Recently, Trevor Beattie decided Creative Circle should honour the late Ron Collins.

He even arranged a table for Ron’s family and friends.

I was sitting between Ron’s son, Damon, and Damon’s daughter, Gigi.

She is a beautiful little girl, bubbly, full of beans and very inquisitive.

Half way through dinner she said to me “You are the slowest eater I’ve ever seen. I’ve never seen anyone eat as slowly as you.”

No one had said this to me before.

It made me think.

Then I said to her “That’s the good thing about being a grownup: no one can tell you what to do. You can do whatever you want.”

Gigi went quiet for a bit.

This was a new thought.

She said “What no one? You do can anything?”
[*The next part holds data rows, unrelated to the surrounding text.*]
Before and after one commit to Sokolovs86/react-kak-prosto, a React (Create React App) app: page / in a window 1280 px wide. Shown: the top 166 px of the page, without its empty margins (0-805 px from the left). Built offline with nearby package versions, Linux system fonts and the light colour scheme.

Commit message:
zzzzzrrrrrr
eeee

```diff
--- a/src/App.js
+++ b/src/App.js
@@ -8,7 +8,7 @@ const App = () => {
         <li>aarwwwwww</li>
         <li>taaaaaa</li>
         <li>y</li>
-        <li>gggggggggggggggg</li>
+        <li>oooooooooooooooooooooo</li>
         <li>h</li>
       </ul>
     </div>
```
I said “Yup, I can eat as slow as I want. I can eat whatever I want. I don’t even have to eat any vegetables at all if I don’t want to. That’s what’s great about being a grownup.”

And I could see a whole new world of possibility opening up inside Gigi’s head.

Suddenly being a grownup looked really attractive.

And of course, in some ways it is.

But that’s only half the story.

When we’re little our mums and dads tell us exactly what to do.

And, as long as we do exactly what we’re told, we can’t get blamed.

Even if it goes wrong, it’s not our fault.

We did what we were told, so we’re not to blame.

And that’s a very comforting feeling.

We like that part.

The part we don’t like is the other side of that.

Being told what we can and can’t do.

So, as we grow, we begin to ignore that part.

We begin to do the things we want.

And that feels great.

Until it goes wrong.

And then we have to take the blame.

And that doesn’t feel so good.

No one told us that blame was the other side of freedom.

Blame, or what grownups call responsibility.

We assumed freedom was just the good stuff.

We didn’t know there was a down side.

That if we took the freedom, we also took the responsibility.

In fact some of us go our whole lives without learning that.

Learning that total freedom includes total responsibility.

You can do what you want, but you have to carry the can for it.

Think of it as living in a cage.

The cage keeps us from being free, but it also keeps us from harm.

We can’t wait to get rid of the cage and remove the restriction, but we also remove the protection.

More exciting when it goes right.

More painful when it goes wrong.

So a lot of us try to avoid the pain of blame (responsibility for our actions) by not exercising our freedom.

And then moaning that we’re not free to do what we want.

When what we actually mean is we’re not free to do what we want without taking the consequences.

But the truth is, either way we still take the consequences.

And we don’t like that much either.

But we can’t avoid it, being alive is about consequences.

Unavoidable consequences.

Even if we do nothing we still take the consequences of doing nothing.

We take the consequences of our life however we choose to lead it.

Doing something or doing nothing.

There’s no way out.

That’s what being alive is.

That’s what Sartre meant when he said “We are condemned to be free.”

That’s what existentialism is all about.


But I didn’t tell Gigi that bit.

She’s only a little girl.